# [Exercise]
Go through the records below and tally the lines that include "data". Answer with the number only.

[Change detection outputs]
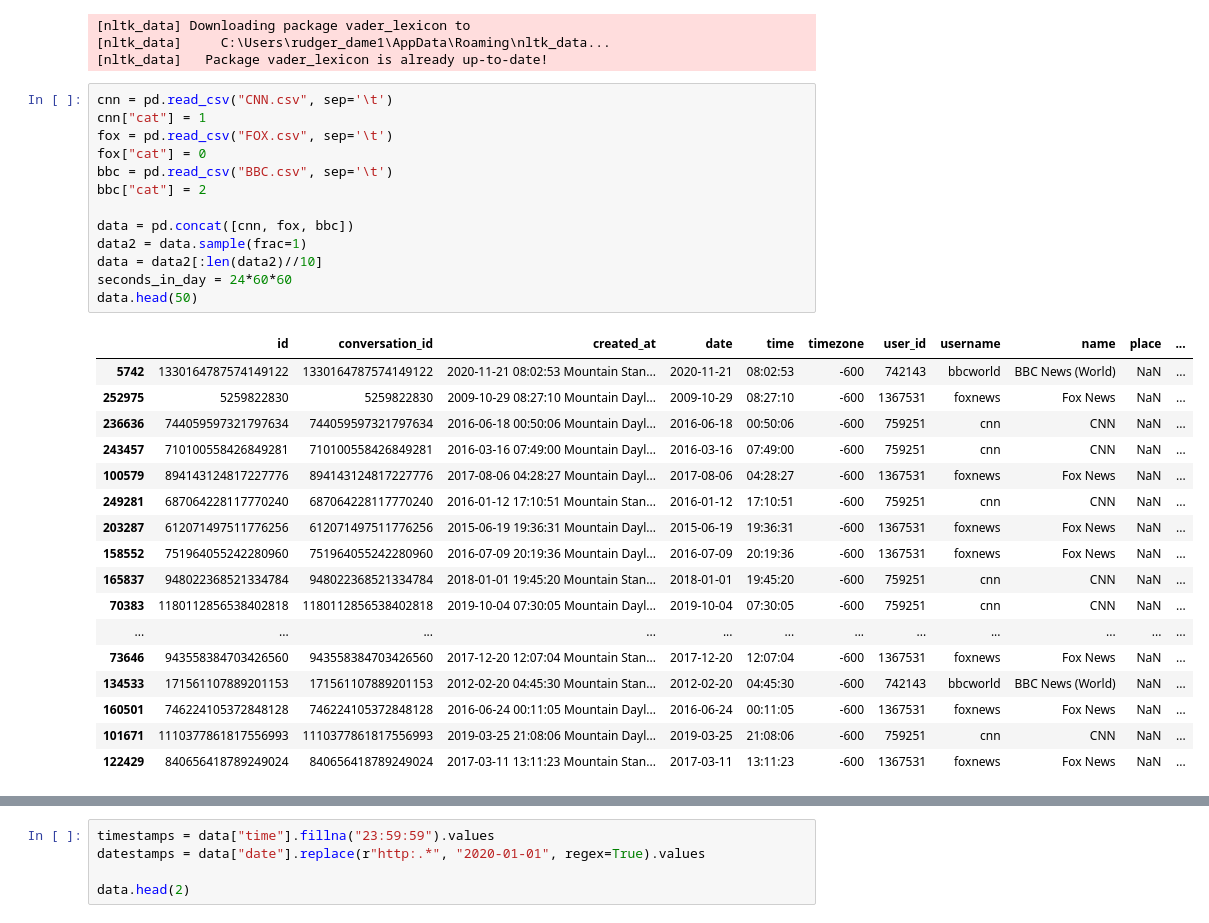
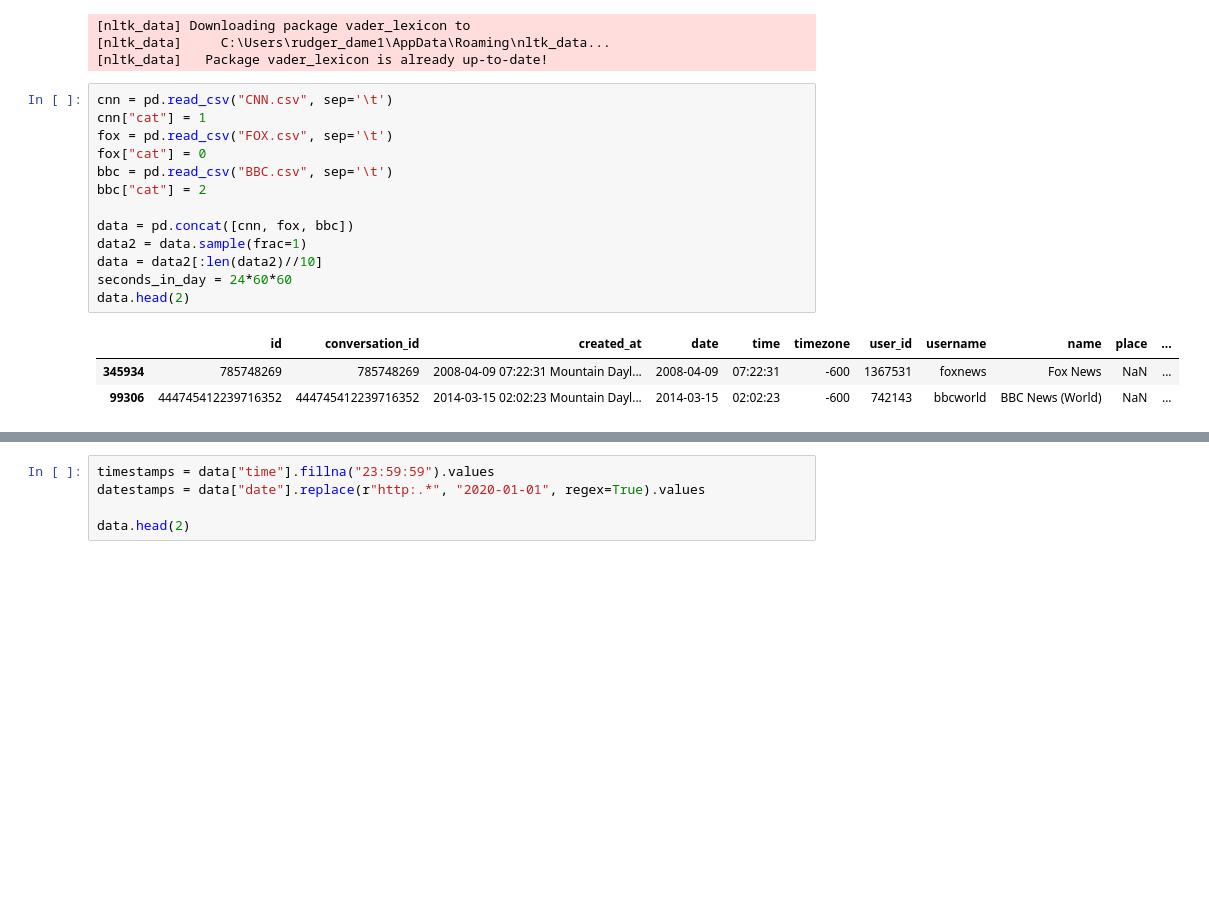
Before and after one commit to rudgerdame/Viral_Tweet_Predictor, a Jupyter notebook: Viral_Tweet_Predictor.ipynb, the cells around one changed output, grey strips where cells are left out. Cells and saved outputs as stored; diff of their text form; blank space fills up the shorter version.

```diff
--- a/Viral_Tweet_Predictor.ipynb
+++ b/Viral_Tweet_Predictor.ipynb
@@ -37,31 +37,17 @@ pd.set_option('display.max_columns', None)
 # %%
 cnn = pd.read_csv("CNN.csv", sep='\t')
 cnn["cat"] = 1
 fox = pd.read_csv("FOX.csv", sep='\t')
 fox["cat"] = 0
 bbc = pd.read_csv("BBC.csv", sep='\t')
 bbc["cat"] = 2
 
 data = pd.concat([cnn, fox, bbc])
 data2 = data.sample(frac=1)
 data = data2[:len(data2)//10]
 seconds_in_day = 24*60*60
-data.head(50)
+data.head(2)
 # %% [output]
 |  | id | conversation_id | created_at | date | time | timezone | user_id | username | name | place | ... |
-| 5742 | 1330164787574149122 | 1330164787574149122 | 2020-11-21 08:02:53 Mountain Stan... | 2020-11-21 | 08:02:53 | -600 | 742143 | bbcworld | BBC News (World) | NaN | ... |
-| 252975 | 5259822830 | 5259822830 | 2009-10-29 08:27:10 Mountain Dayl... | 2009-10-29 | 08:27:10 | -600 | 1367531 | foxnews | Fox News | NaN | ... |
-| 236636 | 744059597321797634 | 744059597321797634 | 2016-06-18 00:50:06 Mountain Dayl... | 2016-06-18 | 00:50:06 | -600 | 759251 | cnn | CNN | NaN | ... |
-| 243457 | 710100558426849281 | 710100558426849281 | 2016-03-16 07:49:00 Mountain Dayl... | 2016-03-16 | 07:49:00 | -600 | 759251 | cnn | CNN | NaN | ... |
-| 100579 | 894143124817227776 | 894143124817227776 | 2017-08-06 04:28:27 Mountain Dayl... | 2017-08-06 | 04:28:27 | -600 | 1367531 | foxnews | Fox News | NaN | ... |
-| 249281 | 687064228117770240 | 687064228117770240 | 2016-01-12 17:10:51 Mountain Stan... | 2016-01-12 | 17:10:51 | -600 | 759251 | cnn | CNN | NaN | ... |
-| 203287 | 612071497511776256 | 612071497511776256 | 2015-06-19 19:36:31 Mountain Dayl... | 2015-06-19 | 19:36:31 | -600 | 1367531 | foxnews | Fox News | NaN | ... |
-| 158552 | 751964055242280960 | 751964055242280960 | 2016-07-09 20:19:36 Mountain Dayl... | 2016-07-09 | 20:19:36 | -600 | 1367531 | foxnews | Fox News | NaN | ... |
-| 165837 | 948022368521334784 | 948022368521334784 | 2018-01-01 19:45:20 Mountain Stan... | 2018-01-01 | 19:45:20 | -600 | 759251 | cnn | CNN | NaN | ... |
-| 70383 | 1180112856538402818 | 1180112856538402818 | 2019-10-04 07:30:05 Mountain Dayl... | 2019-10-04 | 07:30:05 | -600 | 759251 | cnn | CNN | NaN | ... |
-| ... | ... | ... | ... | ... | ... | ... | ... | ... | ... | ... | ... |
-| 73646 | 943558384703426560 | 943558384703426560 | 2017-12-20 12:07:04 Mountain Stan... | 2017-12-20 | 12:07:04 | -600 | 1367531 | foxnews | Fox News | NaN | ... |
-| 134533 | 171561107889201153 | 171561107889201153 | 2012-02-20 04:45:30 Mountain Stan... | 2012-02-20 | 04:45:30 | -600 | 742143 | bbcworld | BBC News (World) | NaN | ... |
-| 160501 | 746224105372848128 | 746224105372848128 | 2016-06-24 00:11:05 Mountain Dayl... | 2016-06-24 | 00:11:05 | -600 | 1367531 | foxnews | Fox News | NaN | ... |
-| 101671 | 1110377861817556993 | 1110377861817556993 | 2019-03-25 21:08:06 Mountain Dayl... | 2019-03-25 | 21:08:06 | -600 | 759251 | cnn | CNN | NaN | ... |
-| 122429 | 840656418789249024 | 840656418789249024 | 2017-03-11 13:11:23 Mountain Stan... | 2017-03-11 | 13:11:23 | -600 | 1367531 | foxnews | Fox News | NaN | ... |
+| 345934 | 785748269 | 785748269 | 2008-04-09 07:22:31 Mountain Dayl... | 2008-04-09 | 07:22:31 | -600 | 1367531 | foxnews | Fox News | NaN | ... |
+| 99306 | 444745412239716352 | 444745412239716352 | 2014-03-15 02:02:23 Mountain Dayl... | 2014-03-15 | 02:02:23 | -600 | 742143 | bbcworld | BBC News (World) | NaN | ... |
```
Also changed, not shown: parts of 16 cells of this notebook.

# [Task solution]
5